On 28 April 1858 Ottoman commander Hussein Pasha captured the villages of Vilusi and Grahovo and continued his advance towards Grahovac, a small village located on a plateau elevated slightly above the captured area. The core of Montenegrin resistance was in Grahovac, which was the main bastion of Montenegrin defence according to military plans.
The fighting itself started on 29 April, early in the morning. The Ottomans attacked Grahovac while Montenegrins were stubbornly defending, determined not to retreat at any cost. Most of 3,000 Ottoman and 1,000 Montenegrin casualties were made on that day. On 30 April, Hussein Pasha offered a truce to Montenegrin commander-in-chief Grand Duke Mirko Petrović-Njegoš, but he refused it, although he did allow the Ottomans time to bury their dead. He also refused to send men to disrupt the Ottomans supply of water. Although this would have given him a tactical advantage he considered it a dishonorable move.
On 1 May, the fighting started again as the Ottomans got military support from Bosnia. But this time, Montenegrins took charge and attacked the Ottomans, forcing them into a successive retreat. The biggest problem for Montenegrins was a well-armed Ottoman artillery, which was constantly bombarding their positions with cannons. Eventually, Montenegrins decided to charge across the battlefield and take over the cannons. After they saw two of the commanders, Serdar (Count) Đuro Kusovac and priest Luka Jovović, being killed while charging, the rest of the Montenegrin troops, including the guardsmen, began a rapid advance with a shout: "Forward, to avenge our commanders". The offensive was successful, and by capturing Ottoman cannons, Montenegrins had officially won the battle.

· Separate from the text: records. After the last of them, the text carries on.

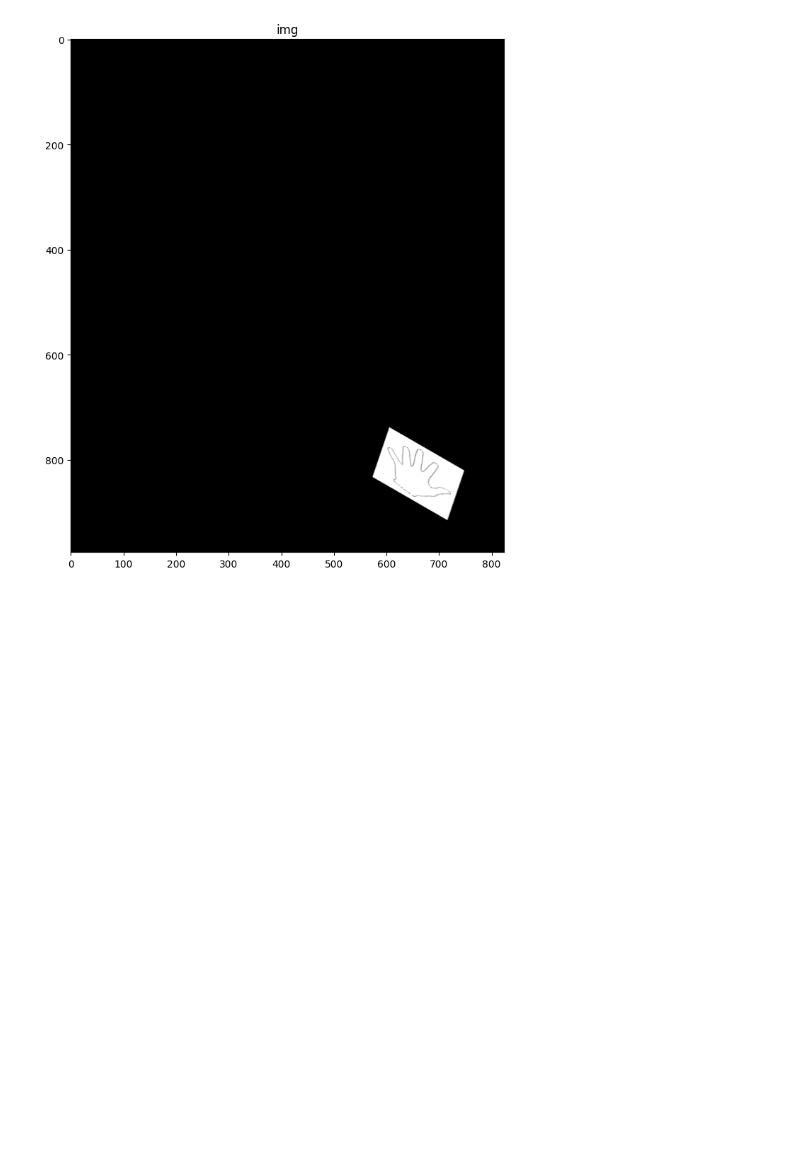
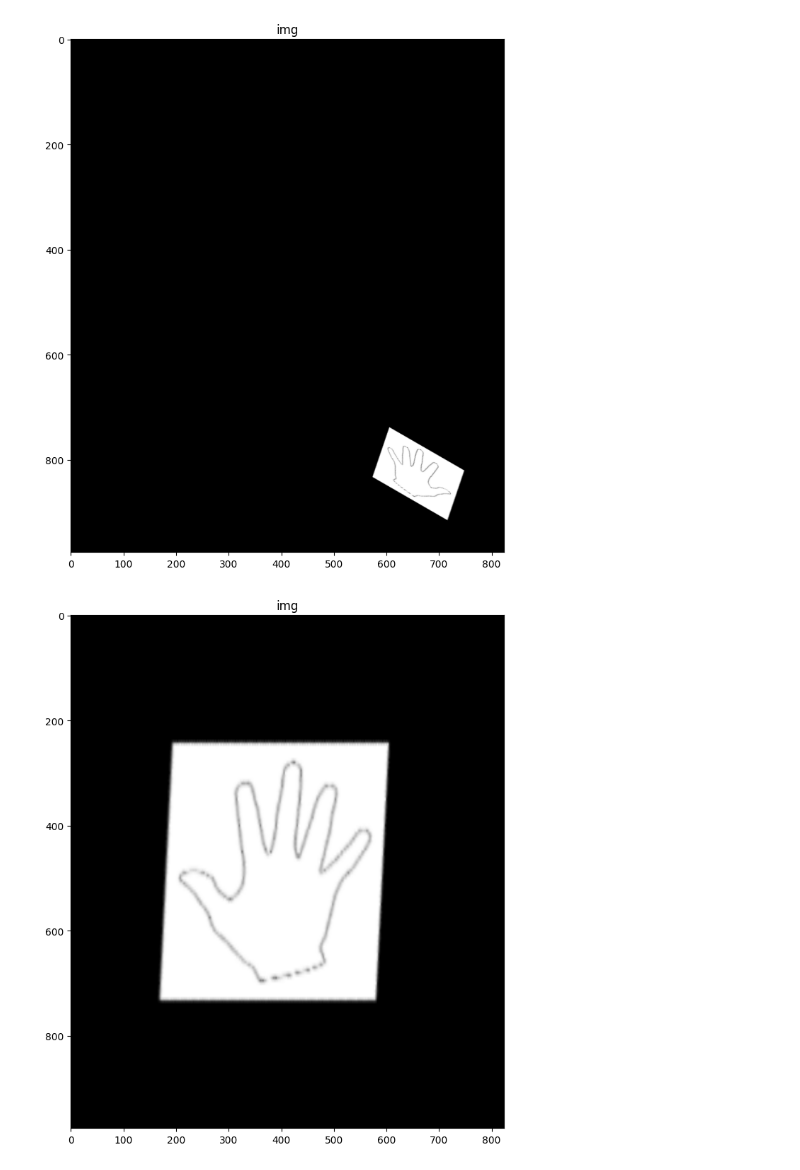
Before and after one commit to MDehghaniF/MultiMedia_HW02, a Jupyter notebook: Q1.ipynb, the cells around one changed output. Saved outputs shown, nothing was run; the diff lists cells and outputs as text; code cells hidden in the pictures; blank space fills up the shorter version.

```diff
--- a/Q1.ipynb
+++ b/Q1.ipynb
@@ -50,6 +50,7 @@ tmp = cv2.warpAffine(tmp, rot_mat, tmp.shape[1::-1], flags=cv2.INTER_LINEAR)
 T = np.float32([[1,0,550],[0,1,650]])
 tmp = cv2.warpAffine(tmp, T, tmp.shape[1::-1])
 
+q1 = tmp
 imshow(tmp)
 # %% [output]
 [figure]
@@ -57,0 +57,21 @@ T = np.float32([[1,0],[.5,1]])
+# %%
+# T = np.float32([[1,0,-550],[0,1,-650]])
+# tmp = cv2.warpAffine(transformed_image, T, transformed_image.shape[1::-1])
+
+T = np.float32([[1,0,-550],[0,1,-650]])
+tmp = cv2.warpAffine(q1, T, q1.shape[1::-1])
+
+rot_mat = cv2.getRotationMatrix2D(tuple([0,0]), +30, 1.0)
+tmp = cv2.warpAffine(tmp, rot_mat, tmp.shape[1::-1], flags=cv2.INTER_LINEAR)
+
+T = np.float32([[1,-.2,0],[0,1,0]])
+tmp = cv2.warpAffine(tmp, T, tmp.shape[1::-1])
+
+T = np.float32([[2.5,0,0],[0,5,0]])
+tmp = cv2.warpAffine(tmp, T, tmp.shape[1::-1])
+
+tmp = cv2.flip(tmp,1)
+
+imshow(tmp)
+# %% [output]
+[figure, added]
```
Also changed, not shown: parts of 1 cell of this notebook.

This major victory had had even more diplomatic significance. The glory of Montenegrin weapons was soon immortalised in the songs and literature of all the South Slavs, in particular the Serbs in Vojvodina, then part of Austria-Hungary. This Montenegrin victory forced the Great Powers to officially demarcate the borders between Montenegro and Ottoman Empire, de facto recognizing Montenegro's centuries-long independence. Montenegro gained Grahovo, Rudine, Nikšići, more than half of Drobnjaci, Tušina, Uskoci, Lipovo, Upper Vasojevići, and part of Kuči and Dodoši.
Prince Danilo granted all of the battle survivors the "Grahovo medal", and Mirko Petrović-Njegoš was proclaimed "Grand Duke of Grahovo". In 1864 King Nicholas I built the Church of the Ascension on the site of Hussein Pasha's headquarters, and in 2008, the Montenegrin government revealed an obelisk which honours the battle and its participants. Both on the church and the obelisk read the same inscription: "The monument to your bravery is Montenegro and its freedom."
- Pavićević, Branko (1990). Danilo I Petrović Njegoš, knjaz crnogorski i brdski, 1851-1860 [Danilo I Petrović-Njegoš, the prince of Montenegro and the Highlands]. Književne novine.
- Pavićević, Branko (2007). Sazdanje crnogorske nacionalne države: 1796-1878 [The Creation of Montenegrin nation state: 1796-1878]. CID.
- Batrićević, Đuro (2010). Obavještajna služba u Grahovačkoj bic [Intelligence in the Battle of Grahovac]. Montenegrina.